What to produce
An exact reprint of the listing is required, with no pictures included.
START Records to process
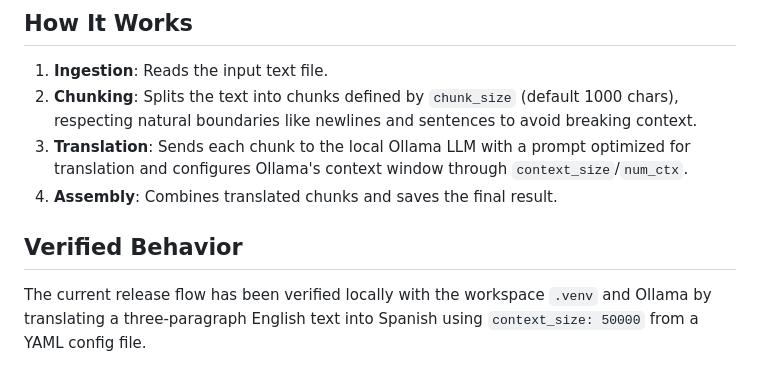
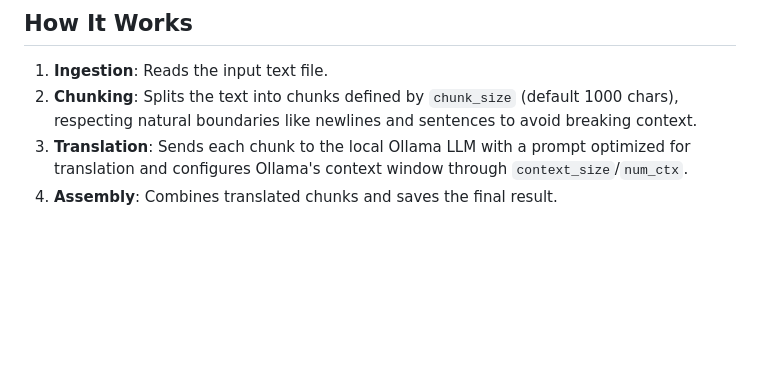
Before and after one commit to arrase/gemma-translator, a Markdown page: README.md, the part around the change. Rendered like a GitHub page; blank space fills up the shorter version.

```diff
--- a/README.md
+++ b/README.md
@@ -131,7 +131,3 @@ You can also use environment variables (prefixed with `GEMMA_`). These are usefu
 2.  **Chunking**: Splits the text into chunks defined by `chunk_size` (default 1000 chars), respecting natural boundaries like newlines and sentences to avoid breaking context.
 3.  **Translation**: Sends each chunk to the local Ollama LLM with a prompt optimized for translation and configures Ollama's context window through `context_size`/`num_ctx`.
 4.  **Assembly**: Combines translated chunks and saves the final result.
-
-## Verified Behavior
-
-The current release flow has been verified locally with the workspace `.venv` and Ollama by translating a three-paragraph English text into Spanish using `context_size: 50000` from a YAML config file.
```
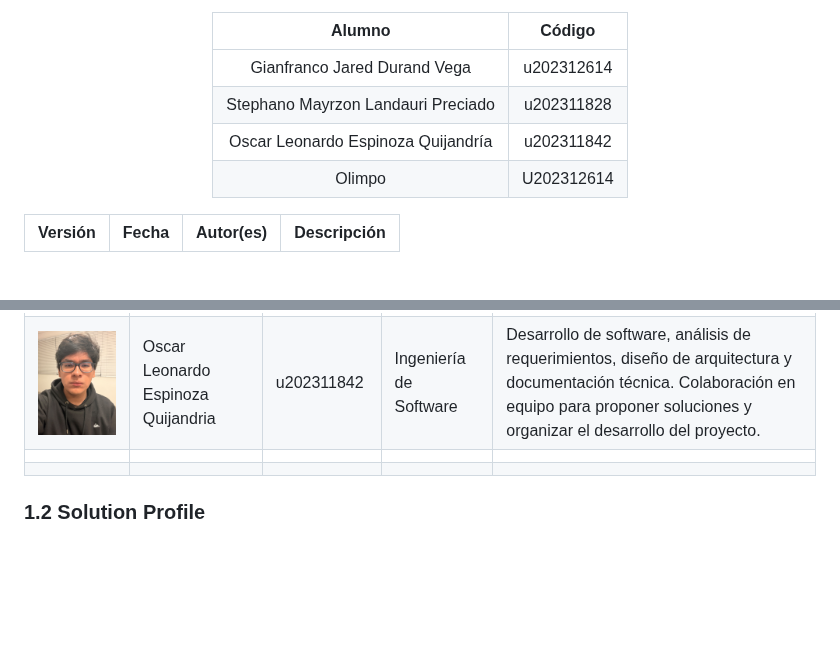
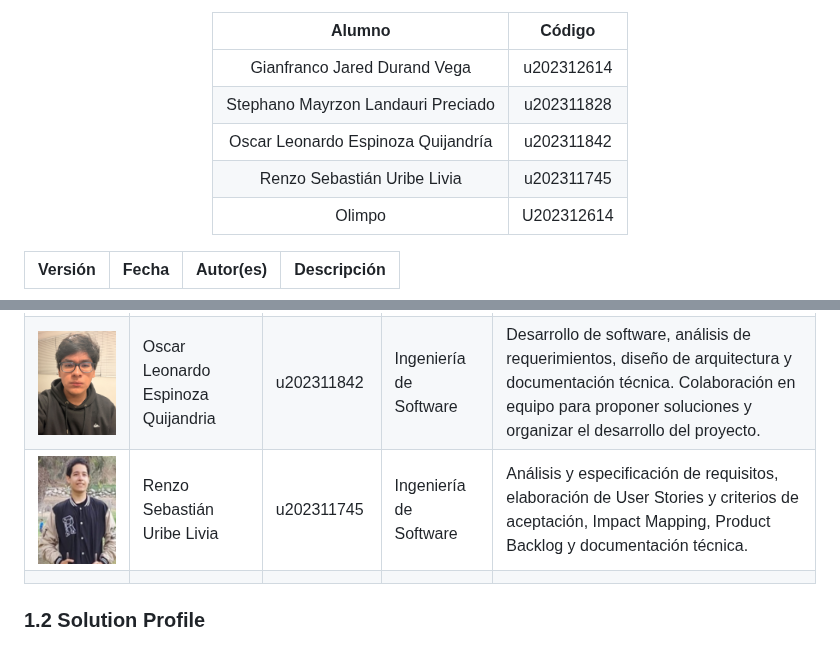
Before and after one commit to VSAFE-Arquitecturas-Software-Emergentes/Informe, a Markdown page: README.md, 2 parts joined by grey strips. Rendered like a GitHub page; pictures changed too: assets/renzo_uribe.png (added); blank space fills up the shorter version.

Commit message:
docs(chapter01): add Renzo profile and outcome contribution

```diff
--- a/README.md
+++ b/README.md
@@ -25,6 +25,7 @@
 | Gianfranco Jared Durand Vega | u202312614 |
 | Stephano Mayrzon Landauri Preciado | u202311828 |
 | Oscar Leonardo Espinoza Quijandría | u202311842 |
+| Renzo Sebastián Uribe Livia | u202311745 |
 | Olimpo | U202312614 |
 
 </div>
@@ -152,7 +153,7 @@ Desarrollar una plataforma de navegación urbana inteligente que permita a los u
 |-----------------------------------------------|-------------------------------|------------|------------------------|--------------------------------------------------------------|
 | <img width="600" height="800" alt="image" src="https://github.com/user-attachments/assets/43c33c6b-80d5-4599-92aa-06d6a8ce4bec" /> | Gianfranco Jared Durand Vega    | U202312614 | Ingeniería de Software | Desarrollo Frontend (Vue/React), UI/UX, Integración de servicios externos |
 | <img src="assets/oscar_espinoza.jpeg" alt="Oscar Espinoza" width="200"> | Oscar Leonardo Espinoza Quijandria | u202311842 | Ingeniería de Software | Desarrollo de software, análisis de requerimientos, diseño de arquitectura y documentación técnica. Colaboración en equipo para proponer soluciones y organizar el desarrollo del proyecto. |
-| | | | | |
+| <img src="assets/renzo_uribe.png" alt="Renzo Sebastián Uribe Livia" width="200"> | Renzo Sebastián Uribe Livia | u202311745 | Ingeniería de Software | Análisis y especificación de requisitos, elaboración de User Stories y criterios de aceptación, Impact Mapping, Product Backlog y documentación técnica. |
 | | | | | |
 
 
```
Also changed, not shown: other parts of README.md (+2 -2 lines).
END Records to process
Answer to the exercise
Before and after one commit to arrase/gemma-translator, a Markdown page: README.md, the part around the change. Rendered like a GitHub page; blank space fills up the shorter version.

```diff
--- a/README.md
+++ b/README.md
@@ -131,7 +131,3 @@ You can also use environment variables (prefixed with `GEMMA_`). These are usefu
 2.  **Chunking**: Splits the text into chunks defined by `chunk_size` (default 1000 chars), respecting natural boundaries like newlines and sentences to avoid breaking context.
 3.  **Translation**: Sends each chunk to the local Ollama LLM with a prompt optimized for translation and configures Ollama's context window through `context_size`/`num_ctx`.
 4.  **Assembly**: Combines translated chunks and saves the final result.
-
-## Verified Behavior
-
-The current release flow has been verified locally with the workspace `.venv` and Ollama by translating a three-paragraph English text into Spanish using `context_size: 50000` from a YAML config file.
```
Before and after one commit to VSAFE-Arquitecturas-Software-Emergentes/Informe, a Markdown page: README.md, 2 parts joined by grey strips. Rendered like a GitHub page; pictures changed too: assets/renzo_uribe.png (added); blank space fills up the shorter version.

Commit message:
docs(chapter01): add Renzo profile and outcome contribution

```diff
--- a/README.md
+++ b/README.md
@@ -25,6 +25,7 @@
 | Gianfranco Jared Durand Vega | u202312614 |
 | Stephano Mayrzon Landauri Preciado | u202311828 |
 | Oscar Leonardo Espinoza Quijandría | u202311842 |
+| Renzo Sebastián Uribe Livia | u202311745 |
 | Olimpo | U202312614 |
 
 </div>
@@ -152,7 +153,7 @@ Desarrollar una plataforma de navegación urbana inteligente que permita a los u
 |-----------------------------------------------|-------------------------------|------------|------------------------|--------------------------------------------------------------|
 | <img width="600" height="800" alt="image" src="https://github.com/user-attachments/assets/43c33c6b-80d5-4599-92aa-06d6a8ce4bec" /> | Gianfranco Jared Durand Vega    | U202312614 | Ingeniería de Software | Desarrollo Frontend (Vue/React), UI/UX, Integración de servicios externos |
 | <img src="assets/oscar_espinoza.jpeg" alt="Oscar Espinoza" width="200"> | Oscar Leonardo Espinoza Quijandria | u202311842 | Ingeniería de Software | Desarrollo de software, análisis de requerimientos, diseño de arquitectura y documentación técnica. Colaboración en equipo para proponer soluciones y organizar el desarrollo del proyecto. |
-| | | | | |
+| <img src="assets/renzo_uribe.png" alt="Renzo Sebastián Uribe Livia" width="200"> | Renzo Sebastián Uribe Livia | u202311745 | Ingeniería de Software | Análisis y especificación de requisitos, elaboración de User Stories y criterios de aceptación, Impact Mapping, Product Backlog y documentación técnica. |
 | | | | | |
 
 
```
Also changed, not shown: other parts of README.md (+2 -2 lines).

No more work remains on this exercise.